Do you envy your classmates who study in a group? After all, it’s not easy to get illustrious classmates to rub brains with and get the benefit of knowledge of others.
If you do… then, well, you don’t need to. Because you, as a lone soul furrowing through your books and notes, are likely studying more efficiently than your classmates studying in a group.
In this post, I’ll enumerate reasons for and against group-study, and talk why self-study is better. Although there are several arguments in favor of and against each, two very fundamentals of efficient study – how you learn something and how you focus – go in favor of self-study, which kind of outweigh other factors.
That, however, doesn’t mean group-study shouldn’t get a place in your schedule. It should. As you’ll figure out in the latter part of the post, it trumps self-study under one condition.
Sunlight is better known for synthesis of vitamin D in our bodies and for improving our moods. But what is less appreciated is that it can also make us more productive.
If you study in sunlight (not direct exposure, though), you’ll be significantly more alert, less drowsy in the afternoon, thereby increasing your productivity. As a result, you’ll have a more effective study schedule and you’ll be able to study longer without getting tired.
Here are quotations and illustrations, with brief explanations where required, to motivate students for fourteen difficult situations (facing an important exam, procrastination, resisting peer pressure, addiction to social media, worry, lacking talent, and so on) they commonly face.
“I am hours away from playing in the biggest tennis match of my life: the fourth round of the U.S. Open … on Labor Day … on my dad’s birthday … on Arthur Ashe … on CBS … against Roger Federer. I am hours away from playing the greatest player of all time, for a chance at my best-ever result, in my favorite tournament in the world. I am hours away from playing the match that you work for, that you sacrifice for, for an entire career.
“And I can’t do it.
“I literally can’t do it.
“It’s early afternoon; I’m in the transportation car on my way to the courts.
“And I am having an anxiety attack.”
You would’ve heard it all – eat every 2-3 hours, don’t have too much caffeine, keep hydrated, eat healthy, and so on.
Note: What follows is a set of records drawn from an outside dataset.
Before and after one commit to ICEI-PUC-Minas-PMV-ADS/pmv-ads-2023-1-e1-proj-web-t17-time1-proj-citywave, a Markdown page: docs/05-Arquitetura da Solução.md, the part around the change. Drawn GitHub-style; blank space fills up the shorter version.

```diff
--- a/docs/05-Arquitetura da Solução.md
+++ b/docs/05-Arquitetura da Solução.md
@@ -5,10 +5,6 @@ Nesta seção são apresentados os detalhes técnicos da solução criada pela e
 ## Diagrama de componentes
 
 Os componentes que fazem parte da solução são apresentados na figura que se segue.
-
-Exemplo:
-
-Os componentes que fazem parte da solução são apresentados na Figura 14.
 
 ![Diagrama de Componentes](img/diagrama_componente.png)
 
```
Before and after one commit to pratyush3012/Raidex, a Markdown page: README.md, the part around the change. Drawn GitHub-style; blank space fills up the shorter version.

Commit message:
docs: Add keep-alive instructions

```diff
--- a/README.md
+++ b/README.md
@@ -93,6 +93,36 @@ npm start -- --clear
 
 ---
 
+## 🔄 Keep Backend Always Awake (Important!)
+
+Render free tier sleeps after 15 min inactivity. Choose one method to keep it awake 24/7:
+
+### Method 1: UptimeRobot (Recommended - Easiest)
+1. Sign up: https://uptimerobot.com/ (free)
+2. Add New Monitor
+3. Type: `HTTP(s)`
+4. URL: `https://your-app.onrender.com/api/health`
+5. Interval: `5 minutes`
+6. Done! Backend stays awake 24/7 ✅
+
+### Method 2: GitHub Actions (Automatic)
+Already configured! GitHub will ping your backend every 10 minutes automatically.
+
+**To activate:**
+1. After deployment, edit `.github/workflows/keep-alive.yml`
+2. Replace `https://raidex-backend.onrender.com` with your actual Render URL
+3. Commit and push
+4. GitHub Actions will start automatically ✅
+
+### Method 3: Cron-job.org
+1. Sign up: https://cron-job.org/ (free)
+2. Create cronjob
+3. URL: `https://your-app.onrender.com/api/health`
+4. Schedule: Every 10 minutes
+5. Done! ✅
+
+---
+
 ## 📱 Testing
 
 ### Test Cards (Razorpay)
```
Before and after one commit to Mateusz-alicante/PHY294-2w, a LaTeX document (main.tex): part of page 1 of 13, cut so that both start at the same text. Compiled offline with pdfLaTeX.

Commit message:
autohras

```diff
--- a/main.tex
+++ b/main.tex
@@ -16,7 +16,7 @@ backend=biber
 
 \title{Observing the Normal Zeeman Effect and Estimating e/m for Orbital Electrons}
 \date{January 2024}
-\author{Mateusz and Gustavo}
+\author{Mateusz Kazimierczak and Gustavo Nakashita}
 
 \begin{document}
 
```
But do you know that certain types of food, which also happen to be the most regularly consumed by students, can send your energy level soaring to the top of the rollercoaster, and in short time, to its lowest point. And this crash can deprive you of the much needed energy to focus on the task at hand, including studying, something you can prevent by a better choice of what you eat or drink.
Imagine, this happening during an important day, say the day you’re taking an important test or the day you really need to slog at high efficiency to pull off that last-minute submission.